  44. Ogawa H, Inoue S, Ogushi F, Ogura H, Nakamura Y: Toluene diisocyanate (TDI) induces production of inflammatory cytokines and chemokines by bronchial epithelial cells via the epidermal growth factor receptor and p38 mitogen-activated protein kinase pathways. Exp Lung Res. 2006, 32 (6): 245-262. 10.1080/01902140600817515.

    Article  CAS  Google Scholar 

  45. Gilliland FD, Gauderman WJ, Vora H, Rappaport E, Dubeau L: Effects of glutathione-S-transferase M1, T1, and P1 on childhood lung function growth. Am J Respir Crit Care Med. 2002, 166 (5): 710-716. 10.1164/rccm.2112065.

    Article  Google Scholar 

  46. Tamer L, Calikoglu M, Ates NA, Yildirim H, Ercan B, Saritas E, Unlu A, Atik U: Glutathione-S-transferase gene polymorphisms (GSTT1, GSTM1, GSTP1) as increased risk factors for asthma. Respirology. 2004, 9 (4): 493-498. 10.1111/j.1440-1843.2004.00657.x.

    Article  Google Scholar 

Download references


We thank Eva Assarsson, Inger Bensryd and Kerstin Diab for collecting the samples and Helene Ottosson and Anna-Karin Mörk for performing polymorphism analyses in a skilful way. The study was supported by AFA [Swedish Labour Market Insurance Company], and the Swedish Council for Working Life and Social Research.

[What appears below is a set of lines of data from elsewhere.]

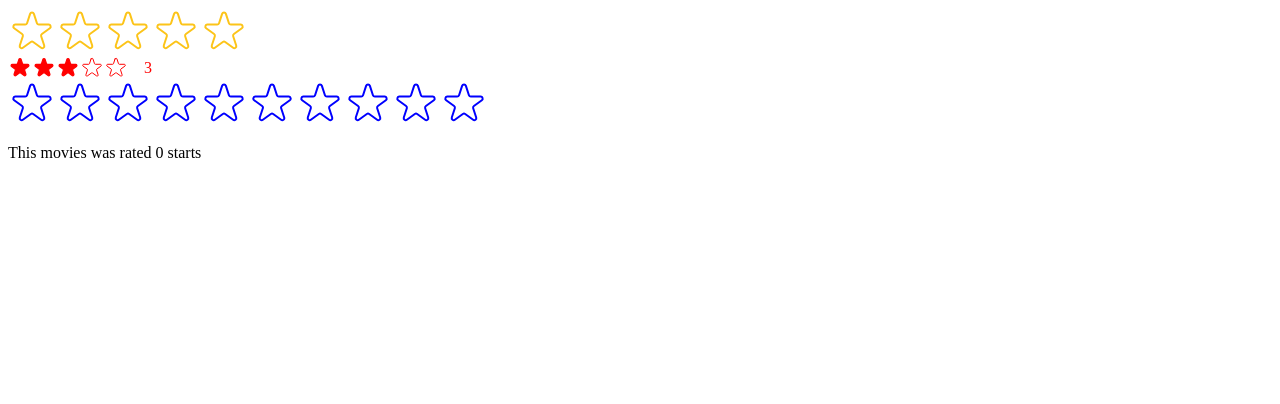
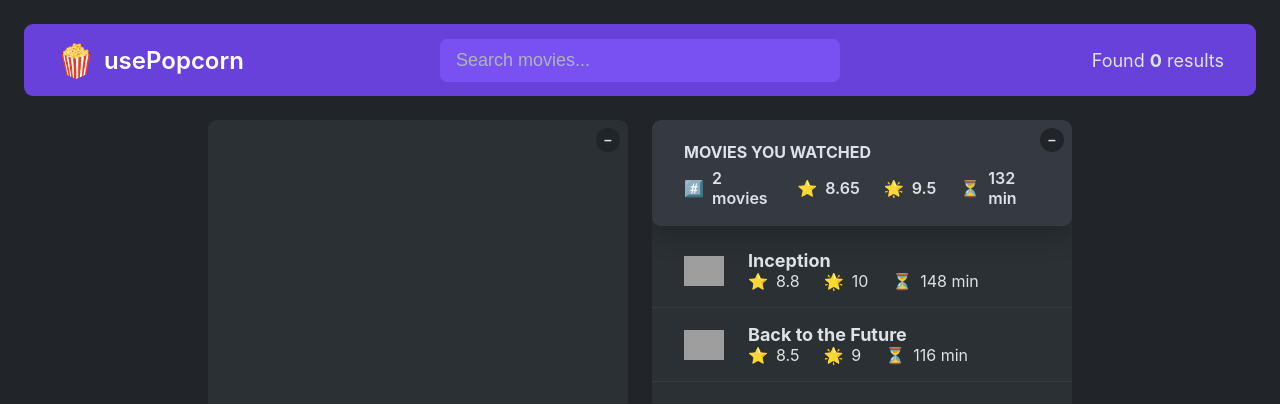
Before and after one commit to Taoan-t/usepopcorn, a React (Create React App) app: page / in a window 1280 px wide. Shown: the top 404 px of the page. Built offline with nearby package versions, Linux system fonts and the light colour scheme; grey boxes are pictures that could not be loaded.

Commit message:
added search query

```diff
--- a/src/App.js
+++ b/src/App.js
@@ -1,4 +1,4 @@
-import { useState } from "react";
+import { useState, useEffect } from "react";
 
 const tempMovieData = [
   {
@@ -50,20 +50,63 @@ const tempWatchedData = [
 const average = (arr) =>
   arr.reduce((acc, cur, i, arr) => acc + cur / arr.length, 0);
 
+const KEY = "f84fc31d";
+
 export default function App() {
-  const [movies, setMovies] = useState(tempMovieData);
+  const [query, setQuery] = useState("");
+  const [movies, setMovies] = useState([]);
   const [watched, setWatched] = useState(tempWatchedData);
+  const [isLoading, setIsLoading] = useState(false);
+  const [error, setError] = useState("");
+  const tempQuery = "interstellar";
+
+  useEffect(
+    function () {
+      async function fetchMovies() {
+        try {
+          setIsLoading(true);
+          setError("");
+          const res = await fetch(
+            `http://www.omdbapi.com/?apikey=${KEY}&s=${query}`
+          );
+
+          if (!res.ok)
+            throw new Error("Something went run with fetching moives");
+
+          const data = await res.json();
+          if (data.Response === "False") throw new Error("Movie not found");
+
+          setMovies(data.Search);
+        } catch (err) {
+          setError(err.message);
+        } finally {
+          setIsLoading(false);
+        }
+      }
+
+      if (query.length < 3) {
+        setMovies([]);
+        setError("");
+        return;
+      }
+
+      fetchMovies();
+    },
+    [query]
+  );
 
   return (
     <>
       <NavBar>
-        <Search />
+        <Search query={query} setQuery={setQuery} />
         <NumResults movies={movies} />
       </NavBar>
 
       <Main>
         <Box>
-          <MovieList movies={movies} />
+          {isLoading && <Loader />}
+          {!isLoading && !error && <MovieList movies={movies} />}
+          {error && <ErrorMessage message={error} />}
         </Box>
 
         <Box>
@@ -72,6 +115,19 @@ export default function App() {
         </Box>
       </Main>
     </>
+  );
+}
+
+function Loader() {
+  return <p className="loader">Loading...</p>;
+}
+
+function ErrorMessage({ message }) {
+  return (
+    <p className="error">
+      <span>⛔</span>
+      {message}
+    </p>
   );
 }
 
@@ -93,9 +149,7 @@ function Logo() {
   );
 }
 
-function Search() {
-  const [query, setQuery] = useState("");
-
+function Search({ query, setQuery }) {
   return (
     <input
       className="search"
--- a/src/index.js
+++ b/src/index.js
@@ -1,31 +1,31 @@
 import React, { useState } from "react";
 import ReactDOM from "react-dom/client";
-// import "./index.css";
-// import App from "./App";
+import "./index.css";
+import App from "./App";
 
-import StarRating from "./StarRating";
+// import StarRating from "./StarRating";
 
-function Test() {
-  const [movieRating, setMovieRating] = useState(0);
+// function Test() {
+//   const [movieRating, setMovieRating] = useState(0);
 
-  return (
-    <div>
-      <StarRating color="blue" maxRating={10} onSetRating={setMovieRating} />
-      <p>This movies was rated {movieRating} starts</p>
-    </div>
-  );
-}
+//   return (
+//     <div>
+//       <StarRating color="blue" maxRating={10} onSetRating={setMovieRating} />
+//       <p>This movies was rated {movieRating} starts</p>
+//     </div>
+//   );
+// }
 
 const root = ReactDOM.createRoot(document.getElementById("root"));
 root.render(
   <React.StrictMode>
-    {/* <App /> */}
-
+    <App />
+    {/*
     <StarRating
       maxRating={5}
       messages={["Terrible", "Bad", "Okay", "Good", "Amazing"]}
     />
     <StarRating size={24} color="red" className="test" defaultRating={3} />
-    <Test />
+    <Test /> */}
   </React.StrictMode>
 );
```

Author information

Authors and Affiliations


Corresponding author

Correspondence to Karin Broberg.

Additional information

Competing interests

The authors declare that they have no competing interests.

Authors' contributions

KB carried out part of the molecular genetic analyses, performed part of the statistical analyses and drafted the manuscript. HT carried out the exposure assessments and participated in the design of the study. AA performed part of the statistical analyses. MW and AR carried out part of the molecular analyses and the design of the study. ML conceived of the study, participated in its design and coordination, and performed the health investigations. All authors read and approved the final manuscript.

Authors’ original submitted files for images

Below are the links to the authors’ original submitted files for images.

Authors’ original file for figure 1

Rights and permissions

This article is published under license to BioMed Central Ltd. This is an Open Access article distributed under the terms of the Creative Commons Attribution License (, which permits unrestricted use, distribution, and reproduction in any medium, provided the original work is properly cited.

Reprints and permissions

About this article

Cite this article

Broberg, K., Tinnerberg, H., Axmon, A. et al. Influence of genetic factors on toluene diisocyanate-related symptoms: evidence from a cross-sectional study. Environ Health 7, 15 (2008).

Download citation

  • Received:

  • Accepted:

  • Published:

  • DOI: